As the race gets closer the realization starts to hit–Everything I’ve done to prepare for this race is wrong! You’re thinking I should have run more intervals. My long runs weren’t long enough. I didn’t do nearly enough hill work. That gel packet upset my stomach on one long run should I not eat it on race day? Did I rest too much?!
Relax. The training you scheduled and followed was the training you needed. Even if your training wasn’t perfect, chances are good that you’re fit to race.
2. SPONTANEOUS INJURIES
It never fails. During your short taper runs you’ll suddenly be overwhelmed with aches and pains. Ankles will feel twisted, knees will hurt and you’ll feel short of breath from tired legs.
Have no fear though. We’re always that injured. Anyone who trains hard, like you have, will develop sore spots. Training breaks down muscle so that it can rebuild stronger. Normally, we shrug off these minor aches and pains–until race anxiety amplifies them, creating the illusion of major injury. Once race morning arrives and you start running…all those pre-race jitter injuries will suddenly disappear!
3. ROUTINE CHANGES
Nervous runners sometimes change their daily routines too much when a race is approaching. They might skip work, avoid stairs, do too much extra stretching and lay on the couch for multiple days. But when our bodies operate outside our normal routine it has a tendency to increase our anxiety even more.
Instead of altering your daily life, stay within your comfort zone. Walk the dog, go to work or school, wash the car, take out the garbage and stick to your taper. It’s known that most great performances come when you’re not trying to do it.
4. FOOD EXPERIMENTATION
Runners have been seeking better racing through diet since carboloading became popular in the 60’s. But our stomachs can be finicky. Diet changes should be tested out long before race week.
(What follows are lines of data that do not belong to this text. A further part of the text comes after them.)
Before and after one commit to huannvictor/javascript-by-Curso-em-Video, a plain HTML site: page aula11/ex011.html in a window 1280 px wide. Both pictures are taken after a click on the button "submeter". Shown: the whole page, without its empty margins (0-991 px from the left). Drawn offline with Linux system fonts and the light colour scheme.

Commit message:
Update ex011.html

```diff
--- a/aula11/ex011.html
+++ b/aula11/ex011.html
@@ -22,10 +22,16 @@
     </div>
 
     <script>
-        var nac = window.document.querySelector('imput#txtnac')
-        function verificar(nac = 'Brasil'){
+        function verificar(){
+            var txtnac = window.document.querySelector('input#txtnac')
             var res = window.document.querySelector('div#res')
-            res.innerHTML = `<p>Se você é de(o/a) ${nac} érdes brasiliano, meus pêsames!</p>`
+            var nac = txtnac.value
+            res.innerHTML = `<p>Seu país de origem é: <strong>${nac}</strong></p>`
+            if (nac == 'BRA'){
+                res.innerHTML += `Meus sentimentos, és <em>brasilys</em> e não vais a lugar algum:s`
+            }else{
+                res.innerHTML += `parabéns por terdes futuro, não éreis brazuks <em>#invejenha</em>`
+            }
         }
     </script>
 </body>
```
New diets or even a slight change in your regular diet can lead to new and unpleasant gastrointestinal reactions. Your stomach will already be upset from race nervousness, don’t make it worse by trying that new fad diet 2 weeks before race day.
Another thing to think about with diet, is your food intake volume. If you haven’t been carboloading before your long runs, don’t go to the all you can eat spaghetti dinner the night before the race! Remember, stick to the volume of food you’ve been eating before training runs, you don’t want to carbo-unload during the event.
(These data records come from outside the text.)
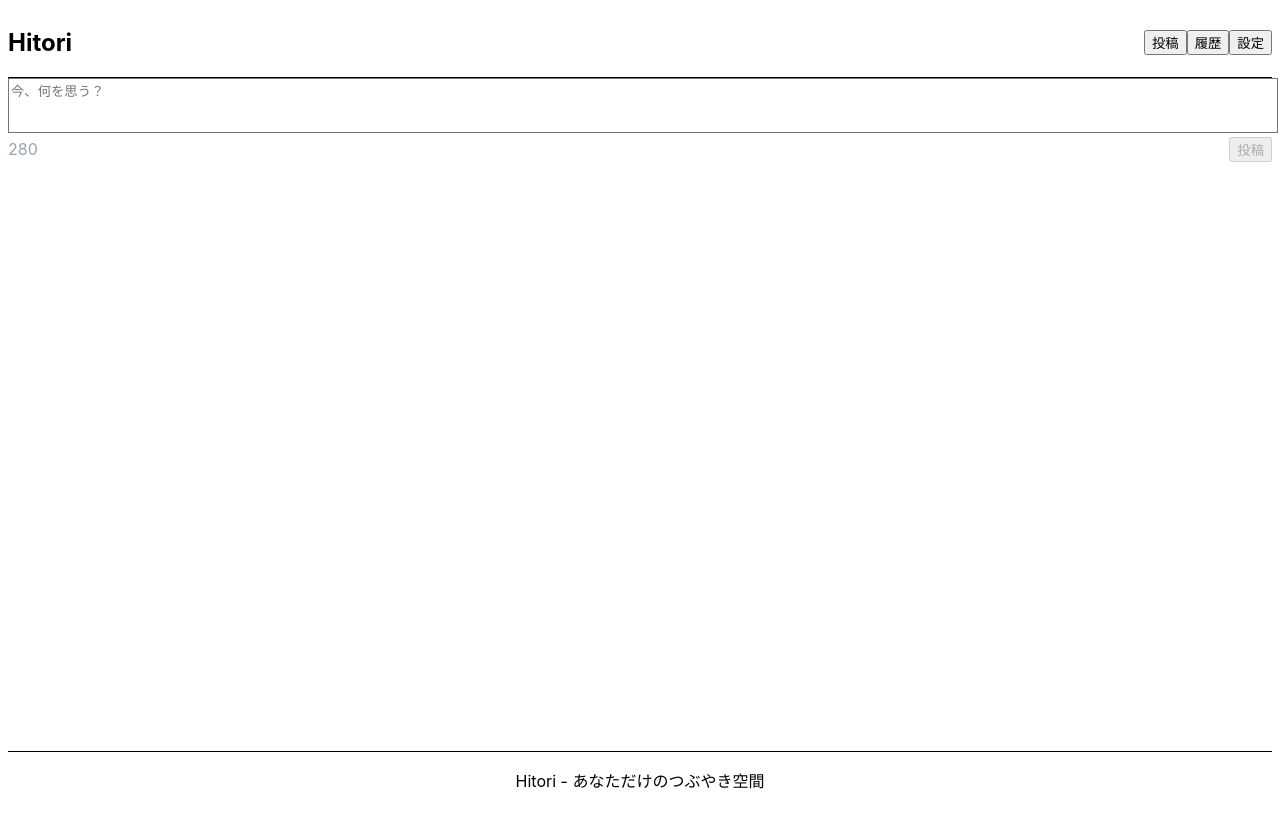
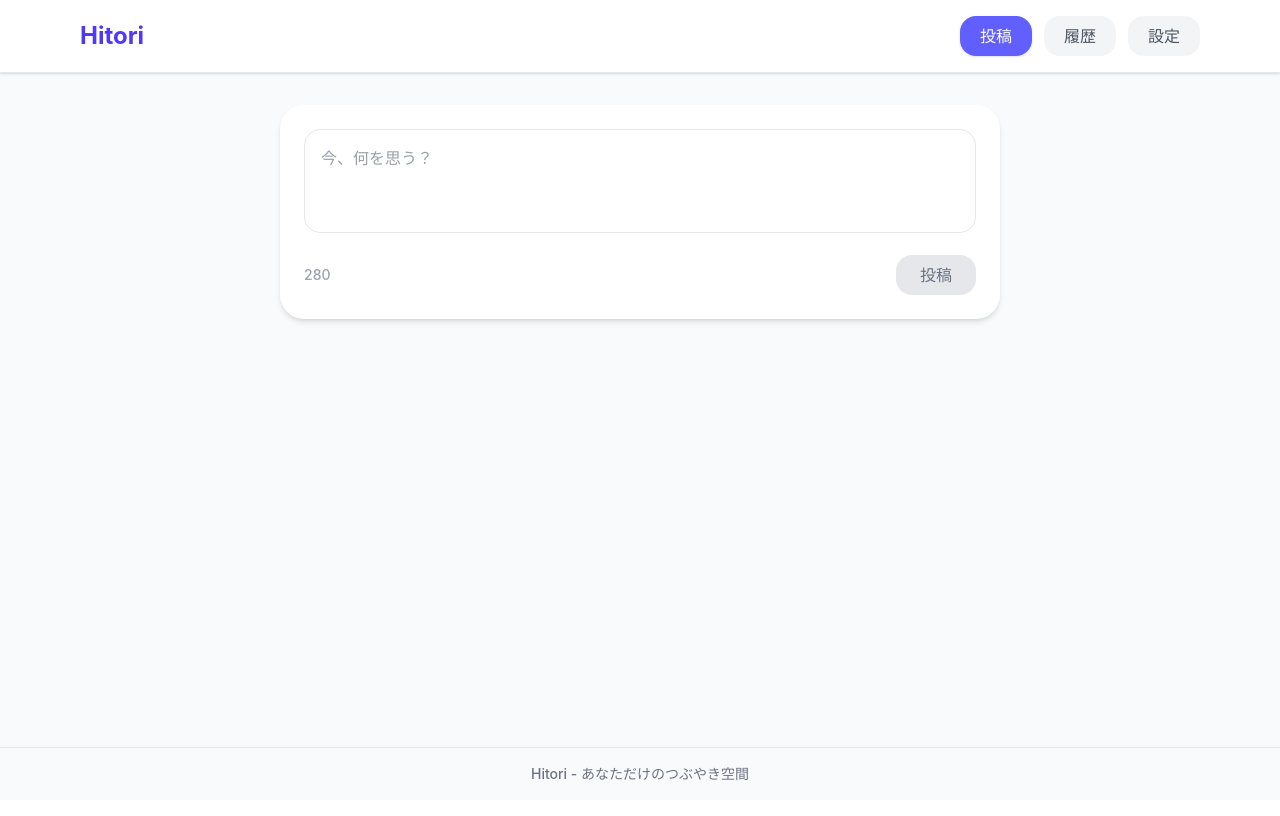
Before and after one commit to seita1996/hitori, a React (Vite) app: page / in a window 1280 px wide. Built offline with nearby package versions, Linux system fonts and the light colour scheme.

Commit message:
tailwindcssのスタイルがあたるよう修正

```diff
--- a/postcss.config.js
+++ /dev/null
@@ -1,6 +0,0 @@
-export default {
-  plugins: {
-    "@tailwindcss/postcss": {},
-    autoprefixer: {},
-  }
-}
--- a/src/App.tsx
+++ b/src/App.tsx
@@ -87,7 +87,7 @@ function App() {
   }, [posts, cloudProvider]);
 
   return (
-    <div className="min-h-screen bg-background-light dark:bg-background-dark text-gray-800 dark:text-gray-200 flex flex-col">
+    <div className="min-h-screen bg-gray-50 dark:bg-gray-900 text-gray-800 dark:text-gray-200 flex flex-col">
       <NavBar currentView={view} setView={setView} />
 
       <main className="container mx-auto p-4 md:p-6 flex-grow max-w-3xl">
--- a/src/components/NavBar.tsx
+++ b/src/components/NavBar.tsx
@@ -8,9 +8,9 @@ interface NavBarProps {
 
 export function NavBar({ currentView, setView }: NavBarProps) {
   return (
-    <header className="border-b border-gray-200 dark:border-gray-700 bg-surface-light dark:bg-surface-dark shadow-soft">
+    <header className="border-b border-gray-200 dark:border-gray-700 bg-white dark:bg-gray-800 shadow-sm">
       <nav className="flex justify-between items-center p-4 max-w-6xl mx-auto">
-        <h1 className="text-2xl font-bold text-primary-dark dark:text-primary-light">Hitori</h1>
+        <h1 className="text-2xl font-bold text-indigo-600 dark:text-indigo-400">Hitori</h1>
         <div className="flex space-x-3">
           <NavButton
             active={currentView === "post"}
@@ -47,7 +47,7 @@ function NavButton({ active, onClick, label }: NavButtonProps) {
       onClick={onClick}
       className={`px-5 py-2 rounded-xl font-medium transition-all duration-200 ${
         active
-          ? "bg-primary-DEFAULT text-white shadow-sm"
+          ? "bg-indigo-500 text-white shadow-sm"
           : "bg-gray-100 dark:bg-gray-700 text-gray-600 dark:text-gray-300 hover:bg-gray-200 dark:hover:bg-gray-600"
       }`}
     >
--- a/src/components/PostForm.tsx
+++ b/src/components/PostForm.tsx
@@ -32,13 +32,13 @@ export function PostForm({ onSubmit, maxLength = 280 }: PostFormProps) {
   const isOverLimit = remainingChars < 0;
 
   return (
-    <div className="bg-surface-light dark:bg-surface-dark rounded-2xl shadow-soft-lg p-6">
+    <div className="bg-white dark:bg-surface-dark shadow-md rounded-2xl p-6">
       <textarea
         ref={textAreaRef}
         value={content}
         onChange={(e) => setContent(e.target.value)}
         placeholder="今、何を思う？"
-        className="w-full p-4 bg-white dark:bg-gray-800 rounded-xl border border-gray-200 dark:border-gray-700 focus:outline-none focus:ring-2 focus:ring-primary-light dark:focus:ring-primary-dark focus:border-transparent resize-none text-gray-700 dark:text-gray-200"
+        className="w-full p-4 bg-white dark:bg-gray-800 rounded-xl border border-gray-200 dark:border-gray-700 focus:outline-none focus:ring-2 focus:ring-indigo-200 dark:focus:ring-indigo-700 focus:border-transparent resize-none text-gray-700 dark:text-gray-200"
         rows={3}
       />
 
@@ -64,7 +64,7 @@ export function PostForm({ onSubmit, maxLength = 280 }: PostFormProps) {
           className={`px-6 py-2 rounded-xl font-medium transition-all duration-200 ${
             isOverLimit || !content.trim()
               ? "bg-gray-200 dark:bg-gray-700 text-gray-500"
-              : "bg-primary-DEFAULT hover:bg-primary-dark text-white shadow-sm"
+              : "bg-indigo-500 hover:bg-indigo-600 text-white shadow-sm"
           }`}
         >
           投稿
--- a/src/components/Timeline.tsx
+++ b/src/components/Timeline.tsx
@@ -23,7 +23,7 @@ export function Timeline({ posts, onDelete }: TimelineProps) {
       <h2 className="text-xl font-semibold mb-5 text-gray-800 dark:text-gray-200">投稿履歴</h2>
 
       {posts.length === 0 ? (
-        <div className="text-center py-12 px-6 bg-surface-light dark:bg-surface-dark rounded-2xl shadow-soft text-gray-500 dark:text-gray-400">
+        <div className="text-center py-12 px-6 bg-white dark:bg-gray-800 rounded-2xl shadow-md text-gray-500 dark:text-gray-400">
           <svg className="w-12 h-12 mx-auto mb-4 text-gray-300 dark:text-gray-600" fill="none" stroke="currentColor" viewBox="0 0 24 24" xmlns="http://www.w3.org/2000/svg">
             <path strokeLinecap="round" strokeLinejoin="round" strokeWidth={2} d="M11 5H6a2 2 0 00-2 2v11a2 2 0 002 2h11a2 2 0 002-2v-5m-1.414-9.414a2 2 0 112.828 2.828L11.828 15H9v-2.828l8.586-8.586z" />
           </svg>
@@ -39,7 +39,7 @@ export function Timeline({ posts, onDelete }: TimelineProps) {
               animate={{ opacity: 1, y: 0 }}
               exit={{ opacity: 0, x: -100 }}
               transition={{ duration: 0.3, type: "spring", stiffness: 100 }}
-              className="bg-surface-light dark:bg-surface-dark rounded-2xl shadow-soft p-5 border border-gray-100 dark:border-gray-700"
+              className="bg-white dark:bg-gray-800 rounded-2xl shadow-md p-5 border border-gray-100 dark:border-gray-700"
             >
               <p className="mb-3 whitespace-pre-wrap text-gray-700 dark:text-gray-300 leading-relaxed">{post.content}</p>
               <div className="flex justify-between items-center text-sm text-gray-500 dark:text-gray-400 pt-2 border-t border-gray-100 dark:border-gray-700">
--- a/src/index.css
+++ b/src/index.css
@@ -1,8 +1 @@
-@tailwind base;
-@tailwind components;
-@tailwind utilities;
-
-body {
-  font-family: -apple-system, BlinkMacSystemFont, "Segoe UI", Roboto, Oxygen,
-    Ubuntu, Cantarell, "Open Sans", "Helvetica Neue", sans-serif;
-}
+@import "./tailwind.css";
--- /dev/null
+++ b/src/tailwind.css
@@ -0,0 +1,36 @@
+@import "tailwindcss";
+
+@theme {
+  /* カラーテーマの定義 */
+  --color-primary-light: #a5b4fc; /* やわらかい紫 */
+  --color-primary: #818cf8; /* 主要なテーマカラー（やさしい紫） */
+  --color-primary-dark: #6366f1;
+
+  --color-secondary-light: #fde68a; /* 柔らかな黄色 */
+  --color-secondary: #fcd34d; /* アクセントカラー（やさしい黄色） */
+  --color-secondary-dark: #fbbf24;
+
+  --color-background-light: #f9fafb; /* 明るい背景色 */
+  --color-background: #f3f4f6; /* デフォルト背景色 */
+  --color-background-dark: #1f2937; /* ダークモード背景色 */
+
+  --color-surface-light: #ffffff; /* 明るいサーフェス色 */
+  --color-surface: #f8fafc; /* デフォルトサーフェス色 */
+  --color-surface-dark: #374151; /* ダークモードサーフェス色 */
+
+  /* ボーダー角丸設定 */
+  --radius-xl: 1rem;
+  --radius-2xl: 1.5rem;
+  --radius-3xl: 2rem;
+
+  /* シャドウ設定 */
+  --shadow-soft: 0 4px 15px rgba(0, 0, 0, 0.05);
+  --shadow-soft-lg: 0 10px 25px rgba(0, 0, 0, 0.05);
+}
+
+@layer base {
+  body {
+    font-family: -apple-system, BlinkMacSystemFont, "Segoe UI", Roboto, Oxygen,
+      Ubuntu, Cantarell, "Open Sans", "Helvetica Neue", sans-serif;
+  }
+}
--- a/tailwind.config.js
+++ /dev/null
@@ -1,43 +0,0 @@
-export default {
-  content: [
-    "./index.html",
-    "./src/**/*.{js,ts,jsx,tsx}",
-  ],
-  theme: {
-    extend: {
-      colors: {
-        primary: {
-          light: "#a5b4fc", // やわらかい紫
-          DEFAULT: "#818cf8", // 主要なテーマカラー（やさしい紫）
-          dark: "#6366f1",
-        },
-        secondary: {
-          light: "#fde68a", // 柔らかな黄色
-          DEFAULT: "#fcd34d", // アクセントカラー（やさしい黄色）
-          dark: "#fbbf24",
-        },
-        background: {
-          light: "#f9fafb", // 明るい背景色
-          DEFAULT: "#f3f4f6", // デフォルト背景色
-          dark: "#1f2937", // ダークモード背景色
-        },
-        surface: {
-          light: "#ffffff", // 明るいサーフェス色
-          DEFAULT: "#f8fafc", // デフォルトサーフェス色
-          dark: "#374151", // ダークモードサーフェス色
-        },
-      },
-      borderRadius: {
-        "xl": "1rem",
-        "2xl": "1.5rem",
-        "3xl": "2rem",
-      },
-      boxShadow: {
-        "soft": "0 4px 15px rgba(0, 0, 0, 0.05)",
-        "soft-lg": "0 10px 25px rgba(0, 0, 0, 0.05)",
-      }
-    },
-  },
-  plugins: [],
-  darkMode: "class",
-}
```
Also changed, not shown: src/components/Settings.tsx (+8 -8 lines), 1 other file (tests, documents, lock files or other folders).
5. EASY ON THE WARM-UP
You’re near the starting line, waiting for the port-o-potty and ready to begin your race warm-up. You spot what looks to be an elite runner doing a mini-speed session for their warm-up. Immediately you think, wait, should I be doing that for my warm-up?! No you shouldn’t! By now you know race day is no time to experiment with anything, even your simple warm-up. Your body has adapted to the warm-up rhythm you’ve been doing throughout training, so stick to your routine.
6. START SLOW!
Race day is here, your adrenaline jitters are pumping and it’s so tempting to go out hard the first portion of a race. Reign yourself in. Nothing can be more destructive to a race performance than a fast start. The laws of physiology do not change from your training runs to races. You don’t sprint the first mile of a 10-mile run, you don’t put yourself into oxygen debt the first ten minutes of a long run and you don’t blow your legs out in the first half mile, so why do that on race day? Make a conscious effort to hold yourself back. There will be plenty of miles to make up time if you feel good and want to.
Remember the phrase, slow and steady wins the race…it wins the race your running with yourself.
7. BRAIN OFF – LEGS ON
Runners can become so blinded and obsessed by pace calculations, weather reports, course concerns, shoe decisions, race day nutrition and running form to the point where they fail to remember that a race is just another run. It’s impossible to plan ahead for every conceivable aspect of a race, there are simply too many variables. Stop overthinking every detail, be adaptable and your jitters will disappear.
A good, successful race is one in which we find our correct effort level for that day, maintain it from start to finish and feel good at the end. Successful runners plan to avoid race jitters by accepting that their effort will be sufficient.